* _WHAT IS BEING ASKED_: Once the images are set aside, print the remaining lines below exactly.

* _RECORDS SHOWN_:
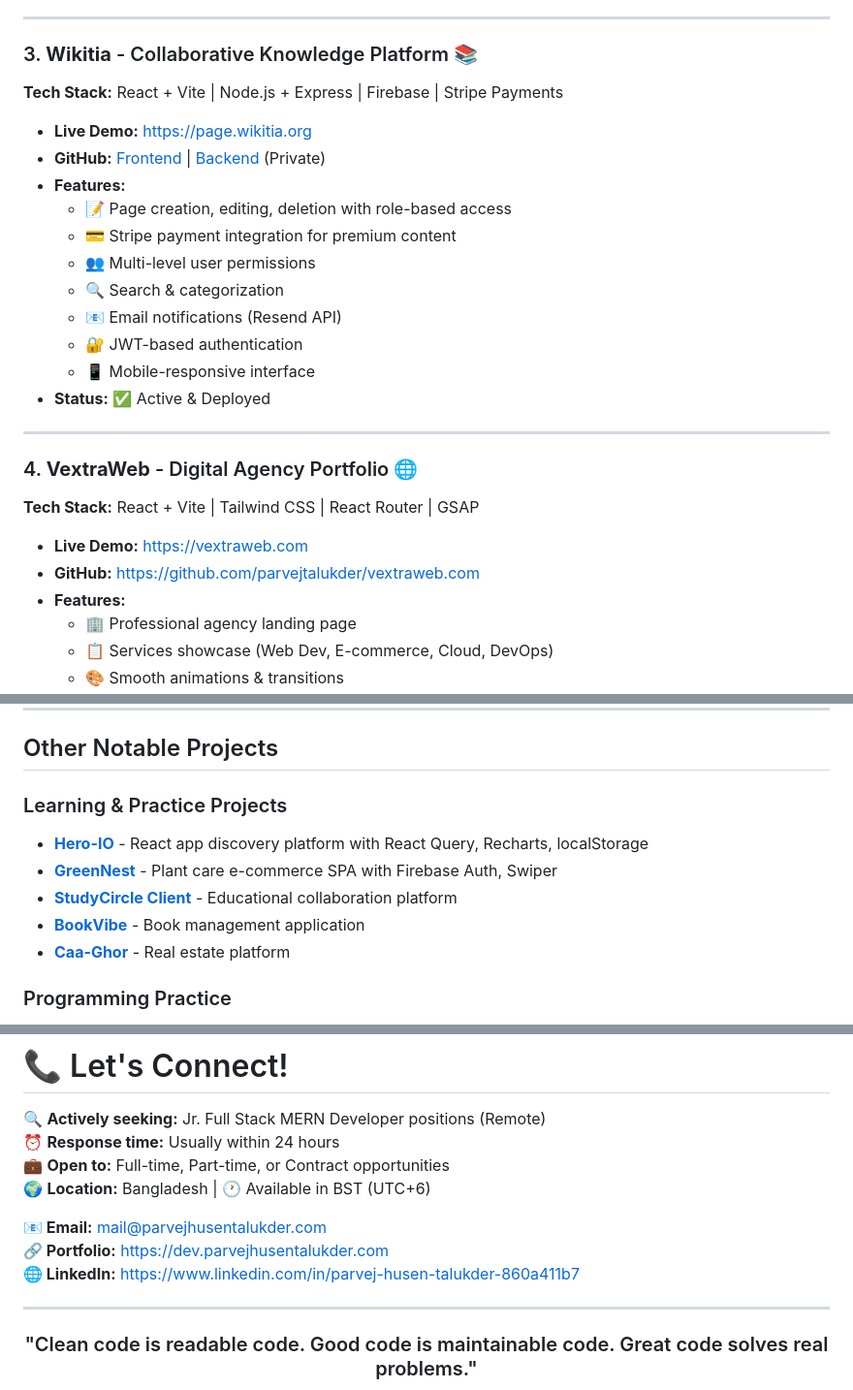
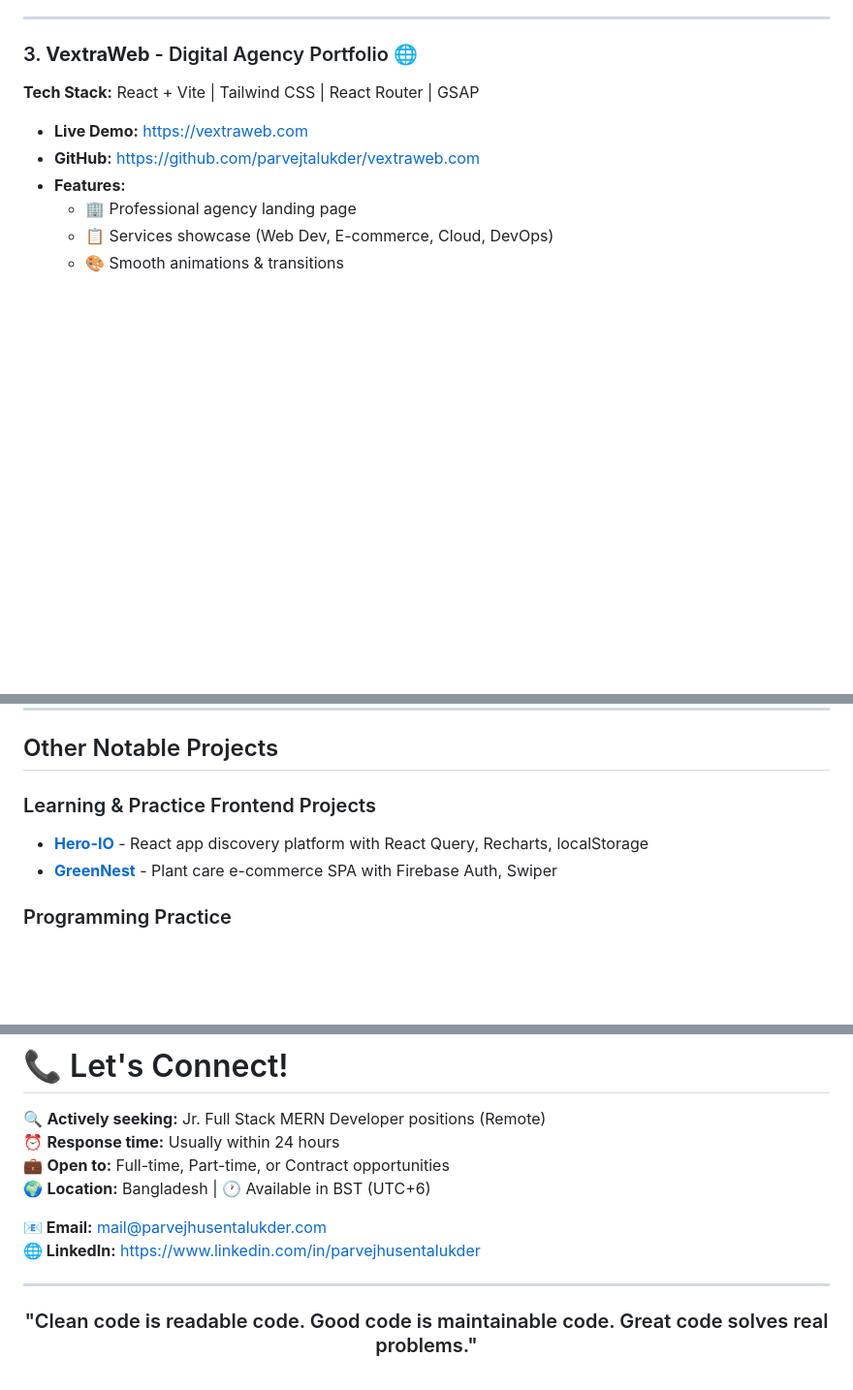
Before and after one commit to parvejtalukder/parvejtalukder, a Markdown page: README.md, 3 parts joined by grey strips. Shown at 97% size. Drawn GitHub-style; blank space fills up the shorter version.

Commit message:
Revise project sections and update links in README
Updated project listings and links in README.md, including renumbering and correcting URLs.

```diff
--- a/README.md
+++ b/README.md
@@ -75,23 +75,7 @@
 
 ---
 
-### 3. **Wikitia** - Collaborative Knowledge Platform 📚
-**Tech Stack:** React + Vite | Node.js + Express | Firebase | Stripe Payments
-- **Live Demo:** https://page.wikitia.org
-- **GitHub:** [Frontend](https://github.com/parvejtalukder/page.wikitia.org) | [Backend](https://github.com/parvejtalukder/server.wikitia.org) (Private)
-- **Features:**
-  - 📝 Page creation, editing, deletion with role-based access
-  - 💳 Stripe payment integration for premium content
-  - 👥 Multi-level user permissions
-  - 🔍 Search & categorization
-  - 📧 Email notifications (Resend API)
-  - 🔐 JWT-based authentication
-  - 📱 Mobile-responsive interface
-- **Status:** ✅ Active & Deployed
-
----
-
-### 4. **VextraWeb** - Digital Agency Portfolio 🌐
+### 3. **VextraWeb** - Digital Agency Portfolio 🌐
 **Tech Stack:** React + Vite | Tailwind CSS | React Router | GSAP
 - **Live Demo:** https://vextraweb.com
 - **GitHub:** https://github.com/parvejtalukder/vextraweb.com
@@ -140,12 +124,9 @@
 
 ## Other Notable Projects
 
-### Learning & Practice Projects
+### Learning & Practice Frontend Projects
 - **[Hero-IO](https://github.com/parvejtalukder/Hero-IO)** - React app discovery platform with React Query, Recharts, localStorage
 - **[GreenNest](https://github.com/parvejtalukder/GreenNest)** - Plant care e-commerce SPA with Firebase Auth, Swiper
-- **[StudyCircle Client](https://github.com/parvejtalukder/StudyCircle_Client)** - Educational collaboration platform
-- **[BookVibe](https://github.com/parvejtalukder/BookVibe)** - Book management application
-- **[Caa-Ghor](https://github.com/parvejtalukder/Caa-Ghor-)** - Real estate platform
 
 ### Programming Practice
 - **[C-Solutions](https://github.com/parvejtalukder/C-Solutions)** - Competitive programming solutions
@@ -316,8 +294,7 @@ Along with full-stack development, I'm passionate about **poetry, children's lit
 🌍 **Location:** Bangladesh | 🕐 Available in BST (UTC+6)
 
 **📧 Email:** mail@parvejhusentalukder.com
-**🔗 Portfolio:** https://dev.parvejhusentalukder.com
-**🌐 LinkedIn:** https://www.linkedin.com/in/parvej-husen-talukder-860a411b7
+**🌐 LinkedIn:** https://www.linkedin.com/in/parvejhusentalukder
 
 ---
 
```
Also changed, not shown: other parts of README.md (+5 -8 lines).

* _SOLUTION FOR THIS PROBLEM_:
Before and after one commit to parvejtalukder/parvejtalukder, a Markdown page: README.md, 3 parts joined by grey strips. Shown at 97% size. Drawn GitHub-style; blank space fills up the shorter version.

Commit message:
Revise project sections and update links in README
Updated project listings and links in README.md, including renumbering and correcting URLs.

```diff
--- a/README.md
+++ b/README.md
@@ -75,23 +75,7 @@
 
 ---
 
-### 3. **Wikitia** - Collaborative Knowledge Platform 📚
-**Tech Stack:** React + Vite | Node.js + Express | Firebase | Stripe Payments
-- **Live Demo:** https://page.wikitia.org
-- **GitHub:** [Frontend](https://github.com/parvejtalukder/page.wikitia.org) | [Backend](https://github.com/parvejtalukder/server.wikitia.org) (Private)
-- **Features:**
-  - 📝 Page creation, editing, deletion with role-based access
-  - 💳 Stripe payment integration for premium content
-  - 👥 Multi-level user permissions
-  - 🔍 Search & categorization
-  - 📧 Email notifications (Resend API)
-  - 🔐 JWT-based authentication
-  - 📱 Mobile-responsive interface
-- **Status:** ✅ Active & Deployed
-
----
-
-### 4. **VextraWeb** - Digital Agency Portfolio 🌐
+### 3. **VextraWeb** - Digital Agency Portfolio 🌐
 **Tech Stack:** React + Vite | Tailwind CSS | React Router | GSAP
 - **Live Demo:** https://vextraweb.com
 - **GitHub:** https://github.com/parvejtalukder/vextraweb.com
@@ -140,12 +124,9 @@
 
 ## Other Notable Projects
 
-### Learning & Practice Projects
+### Learning & Practice Frontend Projects
 - **[Hero-IO](https://github.com/parvejtalukder/Hero-IO)** - React app discovery platform with React Query, Recharts, localStorage
 - **[GreenNest](https://github.com/parvejtalukder/GreenNest)** - Plant care e-commerce SPA with Firebase Auth, Swiper
-- **[StudyCircle Client](https://github.com/parvejtalukder/StudyCircle_Client)** - Educational collaboration platform
-- **[BookVibe](https://github.com/parvejtalukder/BookVibe)** - Book management application
-- **[Caa-Ghor](https://github.com/parvejtalukder/Caa-Ghor-)** - Real estate platform
 
 ### Programming Practice
 - **[C-Solutions](https://github.com/parvejtalukder/C-Solutions)** - Competitive programming solutions
@@ -316,8 +294,7 @@ Along with full-stack development, I'm passionate about **poetry, children's lit
 🌍 **Location:** Bangladesh | 🕐 Available in BST (UTC+6)
 
 **📧 Email:** mail@parvejhusentalukder.com
-**🔗 Portfolio:** https://dev.parvejhusentalukder.com
-**🌐 LinkedIn:** https://www.linkedin.com/in/parvej-husen-talukder-860a411b7
+**🌐 LinkedIn:** https://www.linkedin.com/in/parvejhusentalukder
 
 ---
 
```
Also changed, not shown: other parts of README.md (+5 -8 lines).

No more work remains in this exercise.